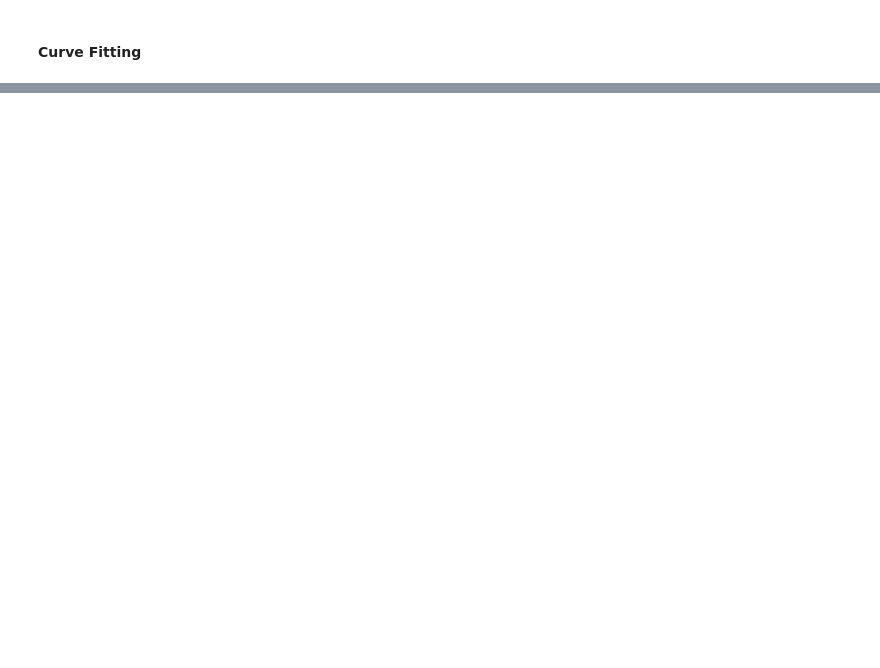
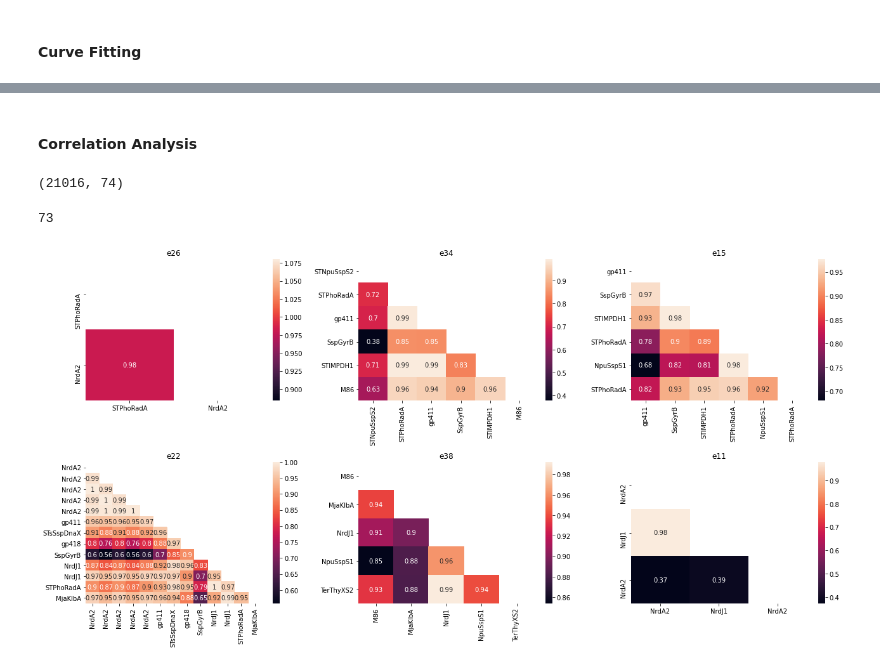
Before and after one commit to rmardian/intein-based-circuits, a Jupyter notebook: AND Gates Screening - Full.ipynb, the cells around one changed output, grey strips where cells are left out. Cells and saved outputs as stored; diff of their text form; code cells hidden in the pictures; blank space fills up the shorter version.

```diff
--- a/AND Gates Screening - Full.ipynb
+++ b/AND Gates Screening - Full.ipynb
@@ -75,11 +157,11 @@ def get_neg_ctrl_corrected(fluo, od):
 
     blank_corr_fluo = get_blank_corrected(fluo)
     blank_corr_od = get_blank_corrected(od)
+    blank_corr_od = blank_corr_od.replace(0, 1e-5)
     data = blank_corr_fluo / blank_corr_od
     neg_corrected = data.sub(data[filter(lambda x: x.startswith('negative-control'), data.columns)].mean(axis=1), axis=0)
     return neg_corrected.drop(filter(lambda x: x.startswith('negative-control'), neg_corrected.columns), axis=1)
 # %%
-folder = '033-all-and-gates-characterization'
 gates_list = pd.read_csv('datasets/experiment/{}/plate_map.csv'.format(folder))
 heatmaps = []
 
@@ -87,6 +169,7 @@ for i in tqdm(range(len(gates_list))):
 
     P1, P2 = gates_list.iloc[i].tolist()
     plate_map = read_map(P1, P2)
+
     a, b = str(i*2+1).zfill(3), str(i*2+2).zfill(3)
     raw_data = pd.read_csv('datasets/experiment/{}/{}-{}.csv'.format(folder, a, b), skiprows=[0])
     sample_map = generate_map(pd.read_csv('datasets/dictionary.csv'))
@@ -94,8 +177,8 @@ for i in tqdm(range(len(gates_list))):
     data = raw_data[raw_data['Well'].isin(metadata['Well'])].reset_index(drop=True)
     datas = generate_data(data, metadata['short_name'], datapoint=int((raw_data.shape[1] - 3)/4))
 
-    samples = get_neg_ctrl_corrected(datas[1][filter(lambda x: '-amp' not in x, datas[1].columns)],
-                                 datas[0][filter(lambda x: '-amp' not in x, datas[0].columns)])
+    samples = get_neg_ctrl_corrected(datas[1][filter(lambda x: '-kan' not in x, datas[1].columns)],
+                                 datas[0][filter(lambda x: '-kan' not in x, datas[0].columns)])
     reporter = get_neg_ctrl_corrected(datas[1][filter(lambda x: '-amp' in x, datas[1].columns)],
                                   datas[0][filter(lambda x: '-amp' in x, datas[0].columns)])
 
@@ -235,0 +290,13 @@ len(colormeshes_)
+# %% [markdown]
+#### Correlation Analysis
+# %%
+cm_arr = []
+cols = []
+for c in tqdm(colormeshes_):
+    cols.append(c[4])
+    cm_arr.append(c[2].ravel().tolist())
+
+df_cm = pd.DataFrame(np.array(cm_arr).T, columns=cols)
+df_cm.shape
+# %% [output]
+(21016, 74)
@@ -235,0 +306,21 @@ len(colormeshes_)
+# %%
+len(list(set(df_cm.columns.tolist())))
+# %% [output]
+73
+# %%
+f, axs = plt.subplots(2, 3, sharex=False, sharey=False, figsize=(18, 9))
+axr = axs.ravel()
+for i, ax in tqdm(enumerate(axr)):
+    if i < len(uniq_ecf):
+        data = df_cm[filter(lambda x: x.startswith(uniq_ecf[i]), df_cm.columns)].corr()
+        data.index = [col[6:] for col in data.index]
+        data.columns = [col[6:] for col in data.columns]
+        mask = np.triu(np.ones_like(data))
+        sns.heatmap(data, annot=True, mask=mask, ax=ax)
+        ax.set_title(uniq_ecf[i])
+    else:
+        ax.set_visible(False)
+plt.tight_layout()
+plt.show()
+# %% [output]
+[figure, added]
```
Also changed, not shown: parts of 47 cells of this notebook, 49 other files.
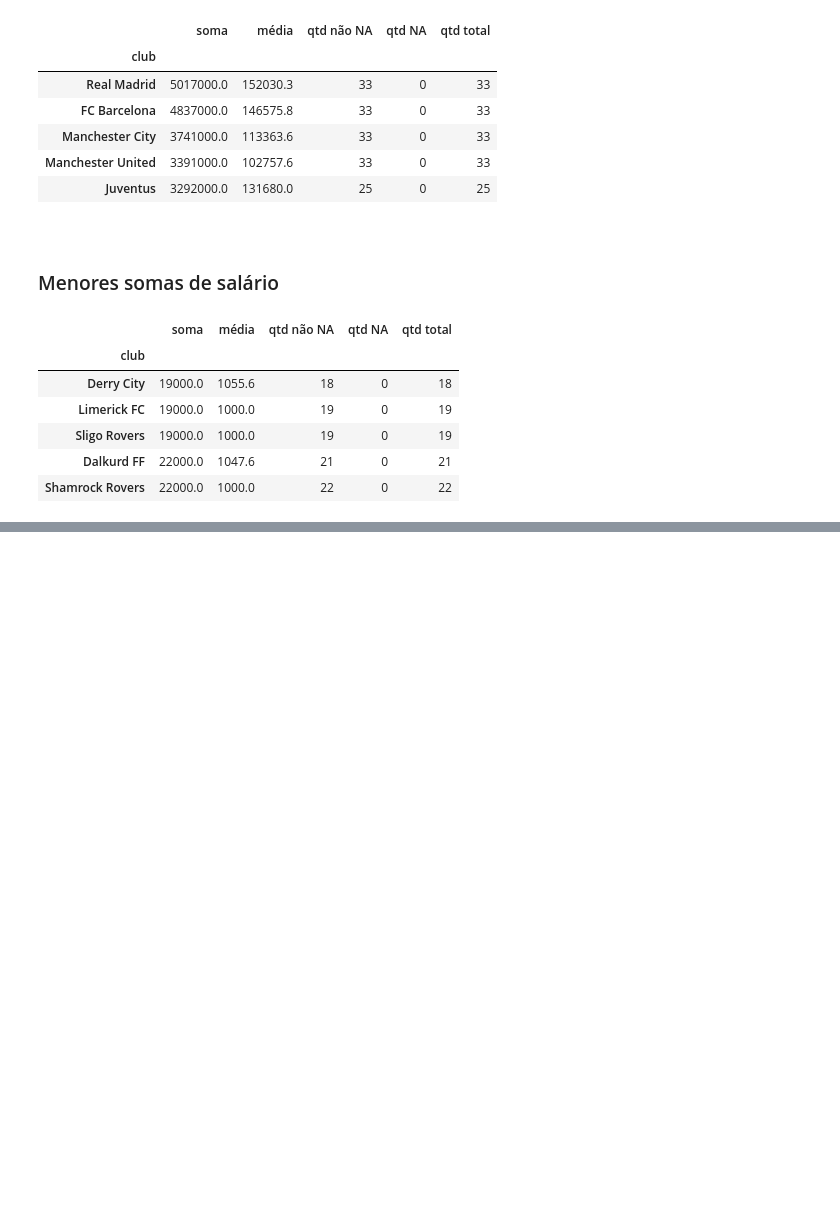
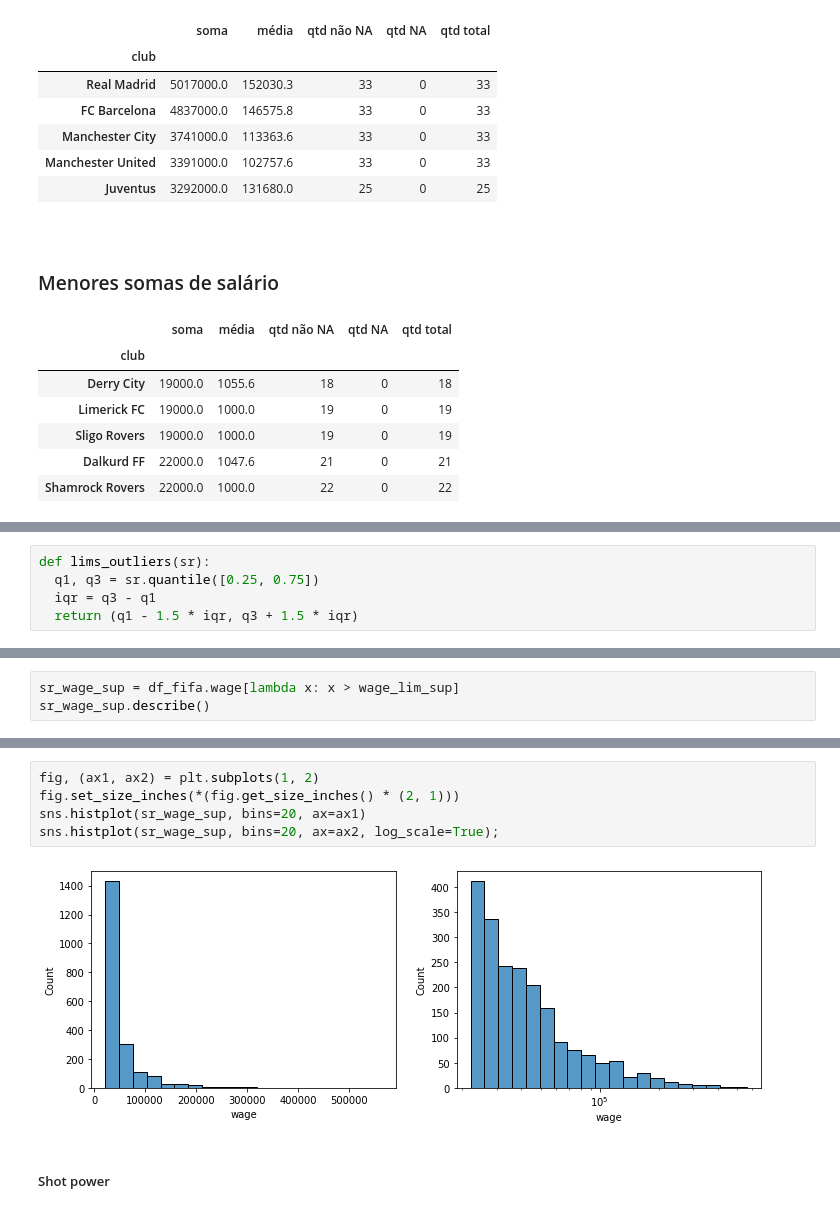
Before and after one commit to MarioPrado1148/DSWP_aluno, a Jupyter notebook: Notebooks/2020-10-13 NB10_01__Pandas - exercício 9.ipynb, the cells around one changed output, grey strips where cells are left out. Saved outputs shown, nothing was run; the diff lists cells and outputs as text; blank space fills up the shorter version.

```diff
--- a/Notebooks/2020-10-13 NB10_01__Pandas - exercício 9.ipynb
+++ b/Notebooks/2020-10-13 NB10_01__Pandas - exercício 9.ipynb
@@ -724,0 +849,5 @@ df_fifa.groupby('club').agg(dct_agg)
+# %%
+def lims_outliers(sr):
+  q1, q3 = sr.quantile([0.25, 0.75])
+  iqr = q3 - q1
+  return (q1 - 1.5 * iqr, q3 + 1.5 * iqr)
@@ -724,0 +878,3 @@ df_fifa.groupby('club').agg(dct_agg)
+# %%
+sr_wage_sup = df_fifa.wage[lambda x: x > wage_lim_sup]
+sr_wage_sup.describe()
@@ -724,0 +891,9 @@ df_fifa.groupby('club').agg(dct_agg)
+# %%
+fig, (ax1, ax2) = plt.subplots(1, 2)
+fig.set_size_inches(*(fig.get_size_inches() * (2, 1)))
+sns.histplot(sr_wage_sup, bins=20, ax=ax1)
+sns.histplot(sr_wage_sup, bins=20, ax=ax2, log_scale=True);
+# %% [output]
+[figure, added]
+# %% [markdown]
+##### Shot power
```
Also changed, not shown: parts of 33 cells of this notebook.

Task instructions =>
Leaving aside the images, write out the entries above word for word.

Your response =>
Before and after one commit to rmardian/intein-based-circuits, a Jupyter notebook: AND Gates Screening - Full.ipynb, the cells around one changed output, grey strips where cells are left out. Cells and saved outputs as stored; diff of their text form; code cells hidden in the pictures; blank space fills up the shorter version.

```diff
--- a/AND Gates Screening - Full.ipynb
+++ b/AND Gates Screening - Full.ipynb
@@ -75,11 +157,11 @@ def get_neg_ctrl_corrected(fluo, od):
 
     blank_corr_fluo = get_blank_corrected(fluo)
     blank_corr_od = get_blank_corrected(od)
+    blank_corr_od = blank_corr_od.replace(0, 1e-5)
     data = blank_corr_fluo / blank_corr_od
     neg_corrected = data.sub(data[filter(lambda x: x.startswith('negative-control'), data.columns)].mean(axis=1), axis=0)
     return neg_corrected.drop(filter(lambda x: x.startswith('negative-control'), neg_corrected.columns), axis=1)
 # %%
-folder = '033-all-and-gates-characterization'
 gates_list = pd.read_csv('datasets/experiment/{}/plate_map.csv'.format(folder))
 heatmaps = []
 
@@ -87,6 +169,7 @@ for i in tqdm(range(len(gates_list))):
 
     P1, P2 = gates_list.iloc[i].tolist()
     plate_map = read_map(P1, P2)
+
     a, b = str(i*2+1).zfill(3), str(i*2+2).zfill(3)
     raw_data = pd.read_csv('datasets/experiment/{}/{}-{}.csv'.format(folder, a, b), skiprows=[0])
     sample_map = generate_map(pd.read_csv('datasets/dictionary.csv'))
@@ -94,8 +177,8 @@ for i in tqdm(range(len(gates_list))):
     data = raw_data[raw_data['Well'].isin(metadata['Well'])].reset_index(drop=True)
     datas = generate_data(data, metadata['short_name'], datapoint=int((raw_data.shape[1] - 3)/4))
 
-    samples = get_neg_ctrl_corrected(datas[1][filter(lambda x: '-amp' not in x, datas[1].columns)],
-                                 datas[0][filter(lambda x: '-amp' not in x, datas[0].columns)])
+    samples = get_neg_ctrl_corrected(datas[1][filter(lambda x: '-kan' not in x, datas[1].columns)],
+                                 datas[0][filter(lambda x: '-kan' not in x, datas[0].columns)])
     reporter = get_neg_ctrl_corrected(datas[1][filter(lambda x: '-amp' in x, datas[1].columns)],
                                   datas[0][filter(lambda x: '-amp' in x, datas[0].columns)])
 
@@ -235,0 +290,13 @@ len(colormeshes_)
+# %% [markdown]
+#### Correlation Analysis
+# %%
+cm_arr = []
+cols = []
+for c in tqdm(colormeshes_):
+    cols.append(c[4])
+    cm_arr.append(c[2].ravel().tolist())
+
+df_cm = pd.DataFrame(np.array(cm_arr).T, columns=cols)
+df_cm.shape
+# %% [output]
+(21016, 74)
@@ -235,0 +306,21 @@ len(colormeshes_)
+# %%
+len(list(set(df_cm.columns.tolist())))
+# %% [output]
+73
+# %%
+f, axs = plt.subplots(2, 3, sharex=False, sharey=False, figsize=(18, 9))
+axr = axs.ravel()
+for i, ax in tqdm(enumerate(axr)):
+    if i < len(uniq_ecf):
+        data = df_cm[filter(lambda x: x.startswith(uniq_ecf[i]), df_cm.columns)].corr()
+        data.index = [col[6:] for col in data.index]
+        data.columns = [col[6:] for col in data.columns]
+        mask = np.triu(np.ones_like(data))
+        sns.heatmap(data, annot=True, mask=mask, ax=ax)
+        ax.set_title(uniq_ecf[i])
+    else:
+        ax.set_visible(False)
+plt.tight_layout()
+plt.show()
+# %% [output]
+[figure, added]
```
Also changed, not shown: parts of 47 cells of this notebook, 49 other files.
Before and after one commit to MarioPrado1148/DSWP_aluno, a Jupyter notebook: Notebooks/2020-10-13 NB10_01__Pandas - exercício 9.ipynb, the cells around one changed output, grey strips where cells are left out. Saved outputs shown, nothing was run; the diff lists cells and outputs as text; blank space fills up the shorter version.

```diff
--- a/Notebooks/2020-10-13 NB10_01__Pandas - exercício 9.ipynb
+++ b/Notebooks/2020-10-13 NB10_01__Pandas - exercício 9.ipynb
@@ -724,0 +849,5 @@ df_fifa.groupby('club').agg(dct_agg)
+# %%
+def lims_outliers(sr):
+  q1, q3 = sr.quantile([0.25, 0.75])
+  iqr = q3 - q1
+  return (q1 - 1.5 * iqr, q3 + 1.5 * iqr)
@@ -724,0 +878,3 @@ df_fifa.groupby('club').agg(dct_agg)
+# %%
+sr_wage_sup = df_fifa.wage[lambda x: x > wage_lim_sup]
+sr_wage_sup.describe()
@@ -724,0 +891,9 @@ df_fifa.groupby('club').agg(dct_agg)
+# %%
+fig, (ax1, ax2) = plt.subplots(1, 2)
+fig.set_size_inches(*(fig.get_size_inches() * (2, 1)))
+sns.histplot(sr_wage_sup, bins=20, ax=ax1)
+sns.histplot(sr_wage_sup, bins=20, ax=ax2, log_scale=True);
+# %% [output]
+[figure, added]
+# %% [markdown]
+##### Shot power
```
Also changed, not shown: parts of 33 cells of this notebook.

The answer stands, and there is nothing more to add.